**Task brief**
When you repeat the entries, reproduce each line exactly and omit every picture.

**Records excerpted from a collection**
..........
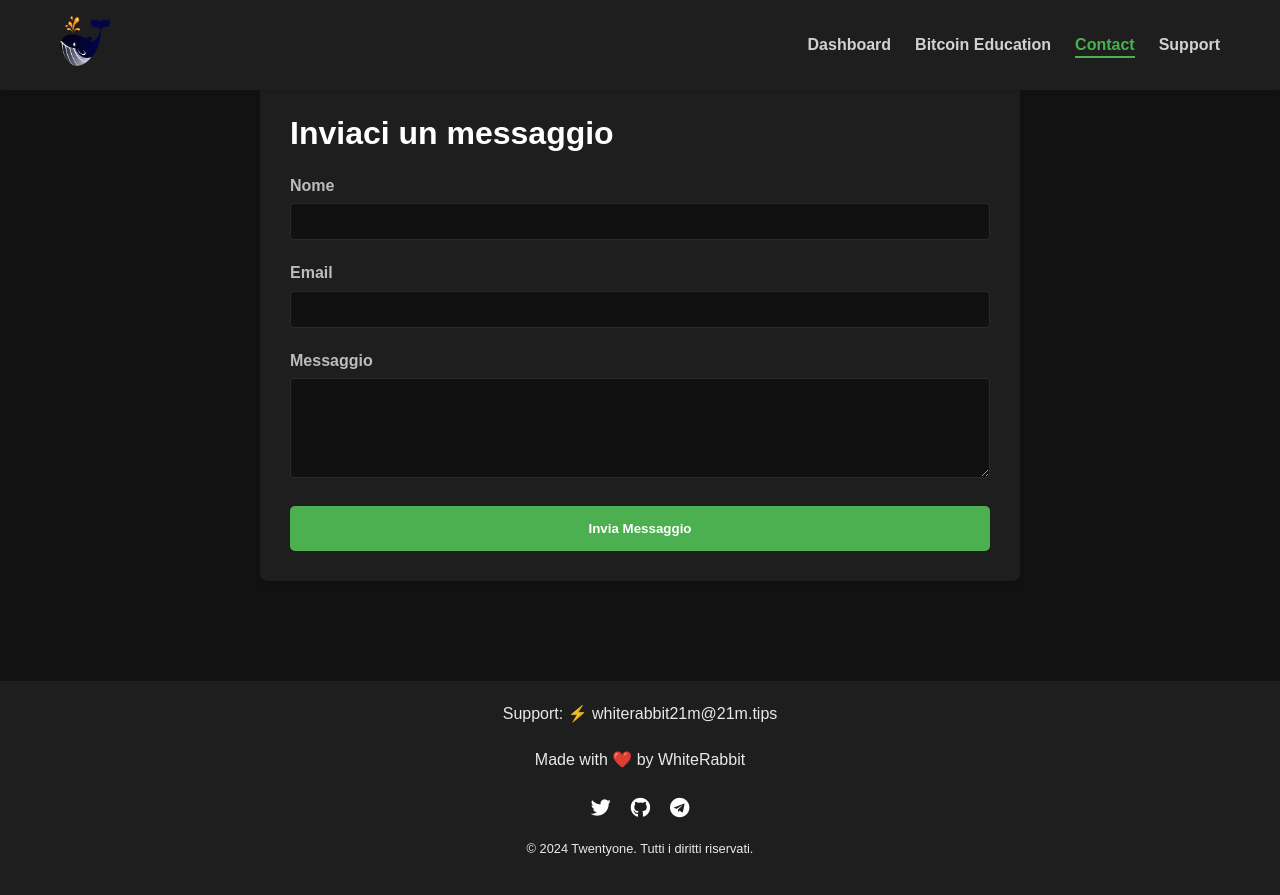
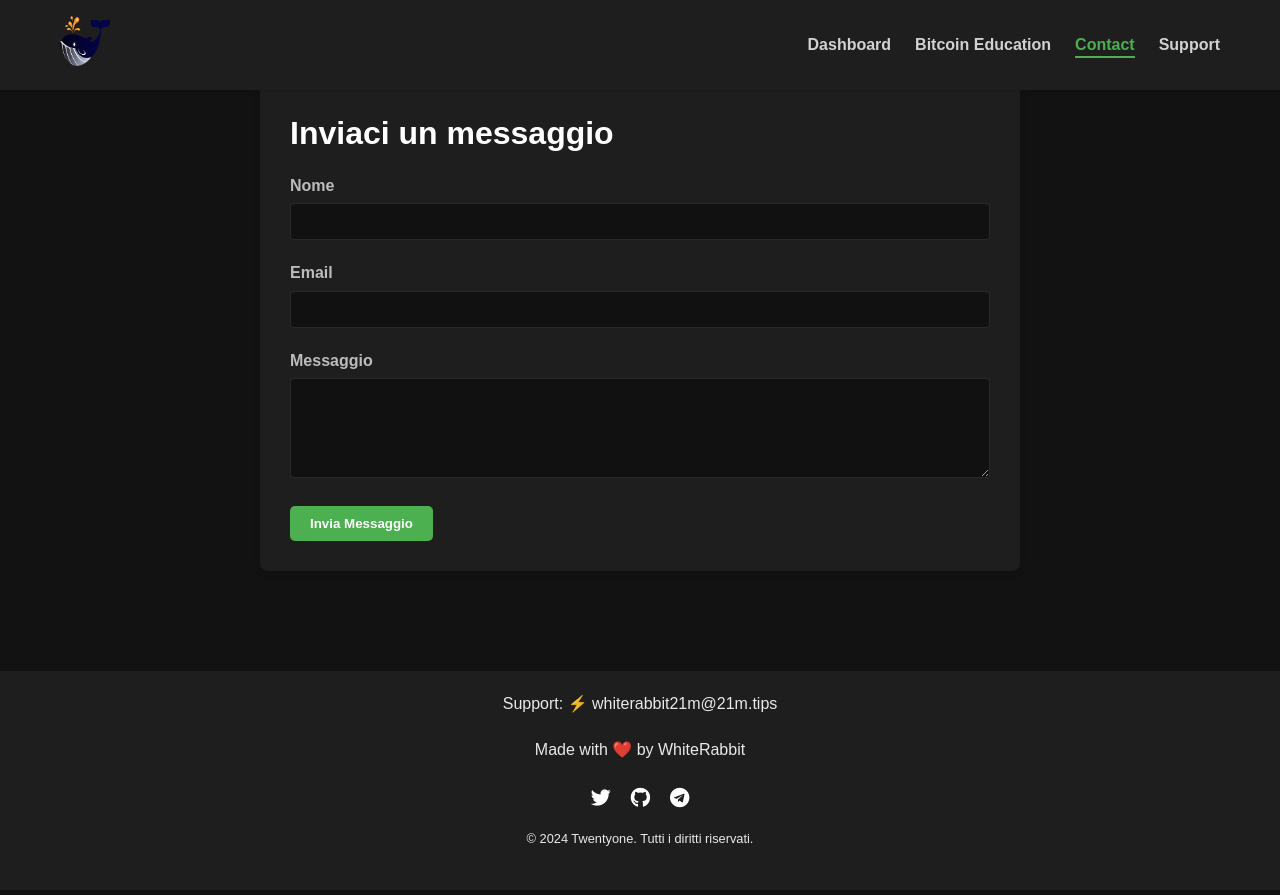
Before and after one commit to whiterabbit21m-test/whiterabbit21m-test.github.io, a Jekyll site: the page built from contact.md, in a window 1280 px wide and 900 px high, scrolled down 491 px. Shown: the top 895 px of the window. Built offline with Jekyll 4.4.1, drawn with Linux system fonts in a browser that asks for light colours.

Commit message:
Update _contact.scss

```diff
--- a/_sass/_contact.scss
+++ b/_sass/_contact.scss
@@ -89,13 +89,14 @@ $card-bg-color: #1E1E1E;
     .submit-btn {
       background-color: $accent-color;
       color: $text-color-light;
-      padding: 15px 30px;
+      padding: 10px 20px; // Ridotto il padding
       border: none;
       border-radius: 5px;
       cursor: pointer;
       transition: background-color 0.3s ease, transform 0.2s ease;
       font-weight: bold;
-      width: 100%;
+      width: auto; // Cambiato da width: 100% a width: auto
+      display: inline-block; // Aggiunto per mantenere il pulsante inline
 
       &:hover {
         background-color: darken($accent-color, 10%);
```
..........
**The answer**
Before and after one commit to whiterabbit21m-test/whiterabbit21m-test.github.io, a Jekyll site: the page built from contact.md, in a window 1280 px wide and 900 px high, scrolled down 491 px. Shown: the top 895 px of the window. Built offline with Jekyll 4.4.1, drawn with Linux system fonts in a browser that asks for light colours.

Commit message:
Update _contact.scss

```diff
--- a/_sass/_contact.scss
+++ b/_sass/_contact.scss
@@ -89,13 +89,14 @@ $card-bg-color: #1E1E1E;
     .submit-btn {
       background-color: $accent-color;
       color: $text-color-light;
-      padding: 15px 30px;
+      padding: 10px 20px; // Ridotto il padding
       border: none;
       border-radius: 5px;
       cursor: pointer;
       transition: background-color 0.3s ease, transform 0.2s ease;
       font-weight: bold;
-      width: 100%;
+      width: auto; // Cambiato da width: 100% a width: auto
+      display: inline-block; // Aggiunto per mantenere il pulsante inline
 
       &:hover {
         background-color: darken($accent-color, 10%);
```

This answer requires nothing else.